Several factors could explain the declines in audiences at traditional arts organizations, the report suggests, including changing tastes, dwindling arts education in schools, transformations in media landscapes, "outmoded" business practices in arts institutions and policies that seek to increase the supply of art without addressing the flagging demand for it.
There is no shortage of attempts to counter these declines, from market research to help understand target audiences to the use of alternative performance spaces to panel discussions to help place art in its context. Empirical evidence of the effects of such attempts, however, is slim, the report notes. Efforts that work at one organization may not work at another, and attempts to draw one audience segment could drive another away. But a broad commitment to audience development and close coordination between artistic and marketing departments may establish a foundation for success, the report suggests.
Even if such efforts succeed, however, the literature review finds little evidence of their effects on an arts organization's finances—which are little understood. Researchers have many different definitions of financial sustainability, from liquidity to personnel capacity to the ratio of administrative to programming costs. But there is no cohesive body of research that determines how audience-development efforts would affect them.
The evidence is slim, but the authors of the report pose a number of questions that could help organizations devise their own solutions to declining audiences. Among them:
- Does your organization define success based on audience size, ticket sales, audience commitment or something else? Not all efforts increase revenues, even if they engage audiences. Organizations must carefully consider whether they are working to fill more seats, raise more money or build closer relationships with patrons and communities.
- How will your organization cover the costs of audience-development efforts? Can your organization secure funding for these efforts if they fail to generate the revenue necessary to pay for themselves?

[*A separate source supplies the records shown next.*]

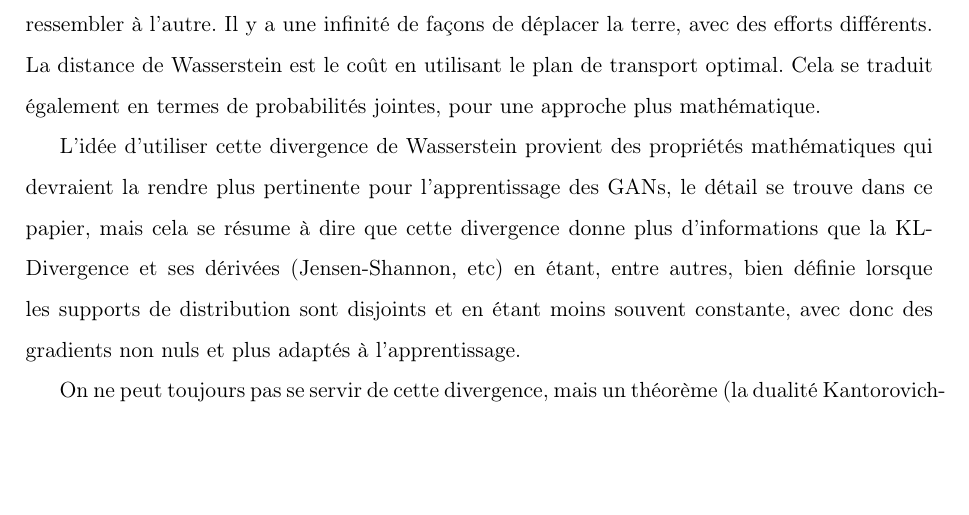
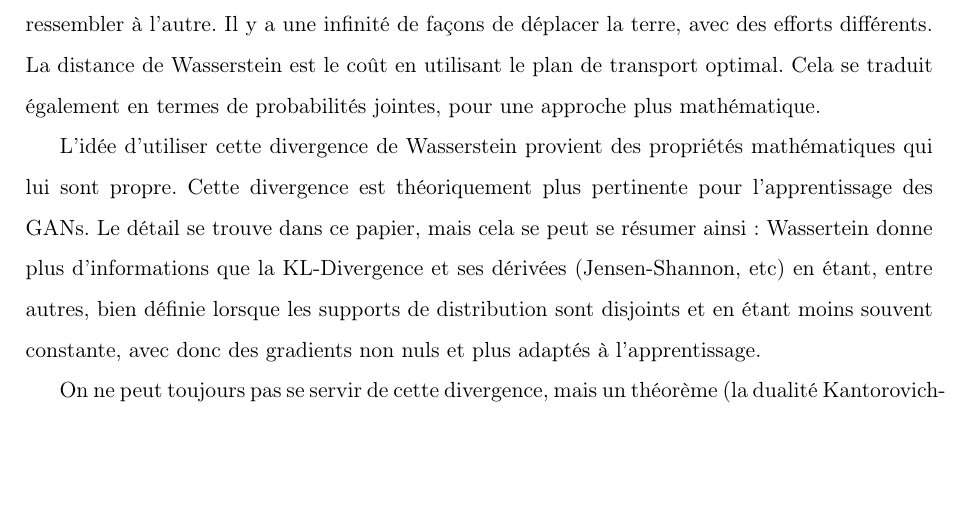
Before and after one commit to Supelec-GAN/Salamandre-Rapport, a LaTeX book (main.tex, which reads chapitre5.tex): part of page 36 of 43, cut so that both start at the same text. Compiled offline with pdfLaTeX.

Commit message:
correction paragagraphe Wgan

```diff
--- a/chapitre5.tex
+++ b/chapitre5.tex
@@ -65,7 +65,7 @@ On peut la nommer également distance Earth-Mover, c'est à dire distance du dé
 \end{figure}
 
 
-L'idée d'utiliser cette divergence de Wasserstein provient des propriétés mathématiques qui devraient la rendre plus pertinente pour l'apprentissage des GANs, le détail se trouve dans ce papier, mais cela se résume à dire que cette divergence donne plus d'informations que la KL-Divergence et ses dérivées (Jensen-Shannon, etc) en étant, entre autres, bien définie lorsque les supports de distribution sont disjoints et en étant moins souvent constante, avec donc des gradients non nuls et plus adaptés à l'apprentissage.
+L'idée d'utiliser cette divergence de Wasserstein provient des propriétés mathématiques qui lui sont propre. Cette divergence est théoriquement plus pertinente pour l'apprentissage des GANs. Le détail se trouve dans ce papier, mais cela se peut se résumer ainsi : Wassertein donne plus d'informations que la KL-Divergence et ses dérivées (Jensen-Shannon, etc) en étant, entre autres, bien définie lorsque les supports de distribution sont disjoints et en étant moins souvent constante, avec donc des gradients non nuls et plus adaptés à l'apprentissage.
 
 On ne peut toujours pas se servir de cette divergence, mais un théorème (la dualité Kantorovich-Rubinstein \cite{optimal-transport}) permet d'obtenir une nouvelle forme de cette divergence :
 \[
```
Also changed, not shown: reference.bib (+3 -2 lines), main.pdf.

- Which audiences are most important? Measures meant to attract one audience, some research suggests, could drive others away. Are the potential benefits of new approaches worth the costs?